> What you have to do
Find every line below with the word "unit". Then give only how many there are.

━━━━━━━━━━━━━━━━━━━━

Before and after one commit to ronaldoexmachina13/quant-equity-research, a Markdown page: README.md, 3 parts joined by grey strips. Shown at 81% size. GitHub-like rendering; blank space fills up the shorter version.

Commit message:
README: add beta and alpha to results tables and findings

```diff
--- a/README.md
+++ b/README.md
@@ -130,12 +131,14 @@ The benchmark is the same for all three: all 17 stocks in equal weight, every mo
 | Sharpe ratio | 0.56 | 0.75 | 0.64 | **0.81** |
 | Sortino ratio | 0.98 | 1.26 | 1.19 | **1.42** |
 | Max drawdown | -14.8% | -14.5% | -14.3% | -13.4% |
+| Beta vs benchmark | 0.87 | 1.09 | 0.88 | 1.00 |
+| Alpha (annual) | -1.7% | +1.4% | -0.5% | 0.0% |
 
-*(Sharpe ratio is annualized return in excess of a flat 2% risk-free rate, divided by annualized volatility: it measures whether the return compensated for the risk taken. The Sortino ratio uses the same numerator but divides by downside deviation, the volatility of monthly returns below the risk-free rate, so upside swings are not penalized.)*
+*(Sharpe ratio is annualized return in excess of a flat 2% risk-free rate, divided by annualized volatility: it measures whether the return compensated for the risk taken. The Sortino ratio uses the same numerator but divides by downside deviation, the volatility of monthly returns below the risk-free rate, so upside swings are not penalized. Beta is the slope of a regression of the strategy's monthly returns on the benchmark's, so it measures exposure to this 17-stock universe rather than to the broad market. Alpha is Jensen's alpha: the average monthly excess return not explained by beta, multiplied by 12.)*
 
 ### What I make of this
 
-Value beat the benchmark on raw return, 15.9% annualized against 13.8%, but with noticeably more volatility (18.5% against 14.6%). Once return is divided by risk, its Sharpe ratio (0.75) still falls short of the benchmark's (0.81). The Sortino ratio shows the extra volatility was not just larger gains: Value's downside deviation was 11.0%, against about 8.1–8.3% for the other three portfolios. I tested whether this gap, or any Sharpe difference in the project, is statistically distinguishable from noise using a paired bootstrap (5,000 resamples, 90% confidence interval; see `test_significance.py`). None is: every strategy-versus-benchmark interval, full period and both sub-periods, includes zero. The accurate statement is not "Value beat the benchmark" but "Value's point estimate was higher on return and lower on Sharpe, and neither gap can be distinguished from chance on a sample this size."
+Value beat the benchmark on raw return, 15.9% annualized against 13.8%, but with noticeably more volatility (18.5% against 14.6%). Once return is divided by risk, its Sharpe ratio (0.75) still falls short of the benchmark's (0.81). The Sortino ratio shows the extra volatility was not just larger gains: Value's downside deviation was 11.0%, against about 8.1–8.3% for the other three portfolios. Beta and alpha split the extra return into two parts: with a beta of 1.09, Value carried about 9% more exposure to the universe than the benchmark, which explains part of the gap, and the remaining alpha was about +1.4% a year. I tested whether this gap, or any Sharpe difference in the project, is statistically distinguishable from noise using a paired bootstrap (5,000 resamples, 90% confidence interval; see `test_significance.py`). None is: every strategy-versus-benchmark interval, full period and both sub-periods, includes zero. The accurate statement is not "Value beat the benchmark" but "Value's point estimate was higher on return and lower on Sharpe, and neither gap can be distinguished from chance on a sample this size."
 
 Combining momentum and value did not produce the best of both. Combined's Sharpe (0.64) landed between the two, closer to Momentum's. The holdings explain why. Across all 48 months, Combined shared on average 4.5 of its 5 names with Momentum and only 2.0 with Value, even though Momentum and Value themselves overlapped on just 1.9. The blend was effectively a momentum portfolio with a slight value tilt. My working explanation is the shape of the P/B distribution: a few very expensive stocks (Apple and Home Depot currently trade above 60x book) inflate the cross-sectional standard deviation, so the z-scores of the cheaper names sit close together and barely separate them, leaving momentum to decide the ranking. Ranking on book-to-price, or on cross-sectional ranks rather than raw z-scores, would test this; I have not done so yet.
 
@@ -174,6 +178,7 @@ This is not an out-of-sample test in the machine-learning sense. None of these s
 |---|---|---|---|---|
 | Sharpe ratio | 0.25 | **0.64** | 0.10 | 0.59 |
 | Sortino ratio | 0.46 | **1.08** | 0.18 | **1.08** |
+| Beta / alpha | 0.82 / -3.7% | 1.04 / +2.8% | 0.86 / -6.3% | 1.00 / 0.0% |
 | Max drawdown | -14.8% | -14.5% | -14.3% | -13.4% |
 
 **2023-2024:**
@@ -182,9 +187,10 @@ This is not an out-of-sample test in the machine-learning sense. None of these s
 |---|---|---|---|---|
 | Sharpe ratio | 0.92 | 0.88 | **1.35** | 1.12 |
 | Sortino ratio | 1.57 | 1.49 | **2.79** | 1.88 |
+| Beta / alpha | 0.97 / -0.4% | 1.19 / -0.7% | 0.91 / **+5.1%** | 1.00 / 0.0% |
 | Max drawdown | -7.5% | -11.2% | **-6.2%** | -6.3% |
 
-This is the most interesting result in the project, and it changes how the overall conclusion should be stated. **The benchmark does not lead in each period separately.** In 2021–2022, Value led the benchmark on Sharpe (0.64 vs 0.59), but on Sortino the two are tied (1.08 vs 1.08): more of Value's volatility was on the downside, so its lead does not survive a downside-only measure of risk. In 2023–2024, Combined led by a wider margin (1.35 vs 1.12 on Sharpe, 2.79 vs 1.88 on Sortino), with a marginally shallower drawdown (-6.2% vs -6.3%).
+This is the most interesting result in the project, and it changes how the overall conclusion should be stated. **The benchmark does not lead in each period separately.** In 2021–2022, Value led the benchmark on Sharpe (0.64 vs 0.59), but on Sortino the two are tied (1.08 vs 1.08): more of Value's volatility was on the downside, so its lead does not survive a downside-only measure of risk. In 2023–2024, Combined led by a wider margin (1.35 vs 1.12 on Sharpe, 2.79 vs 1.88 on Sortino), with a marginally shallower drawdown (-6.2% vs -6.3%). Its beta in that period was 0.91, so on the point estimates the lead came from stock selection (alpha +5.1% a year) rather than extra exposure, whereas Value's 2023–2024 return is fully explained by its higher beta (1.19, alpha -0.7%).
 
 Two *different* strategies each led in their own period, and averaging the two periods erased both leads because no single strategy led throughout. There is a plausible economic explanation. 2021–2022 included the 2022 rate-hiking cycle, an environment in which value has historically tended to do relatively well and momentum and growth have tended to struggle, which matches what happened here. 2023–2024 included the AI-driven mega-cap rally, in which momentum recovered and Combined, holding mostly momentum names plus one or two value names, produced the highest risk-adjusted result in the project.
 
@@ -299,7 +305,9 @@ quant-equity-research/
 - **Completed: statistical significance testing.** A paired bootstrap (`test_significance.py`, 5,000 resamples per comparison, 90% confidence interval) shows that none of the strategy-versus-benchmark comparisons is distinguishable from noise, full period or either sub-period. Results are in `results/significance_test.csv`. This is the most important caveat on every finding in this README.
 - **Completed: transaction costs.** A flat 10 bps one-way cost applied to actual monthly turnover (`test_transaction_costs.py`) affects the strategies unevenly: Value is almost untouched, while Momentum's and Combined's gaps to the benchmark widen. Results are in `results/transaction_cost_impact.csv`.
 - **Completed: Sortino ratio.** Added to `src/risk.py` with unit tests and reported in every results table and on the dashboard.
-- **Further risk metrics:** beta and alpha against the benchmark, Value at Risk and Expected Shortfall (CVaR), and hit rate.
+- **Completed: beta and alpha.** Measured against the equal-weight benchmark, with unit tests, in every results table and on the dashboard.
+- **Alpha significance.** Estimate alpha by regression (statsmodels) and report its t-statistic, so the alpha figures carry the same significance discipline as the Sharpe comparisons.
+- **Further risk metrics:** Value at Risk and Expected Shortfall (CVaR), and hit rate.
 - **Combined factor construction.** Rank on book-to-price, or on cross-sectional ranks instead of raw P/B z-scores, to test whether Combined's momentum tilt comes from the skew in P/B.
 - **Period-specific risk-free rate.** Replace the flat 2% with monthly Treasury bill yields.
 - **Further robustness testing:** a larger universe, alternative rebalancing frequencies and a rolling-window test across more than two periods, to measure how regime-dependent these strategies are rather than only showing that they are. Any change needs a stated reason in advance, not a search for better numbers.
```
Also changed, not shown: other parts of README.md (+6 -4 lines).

━━━━━━━━━━━━━━━━━━━━

> Your response
2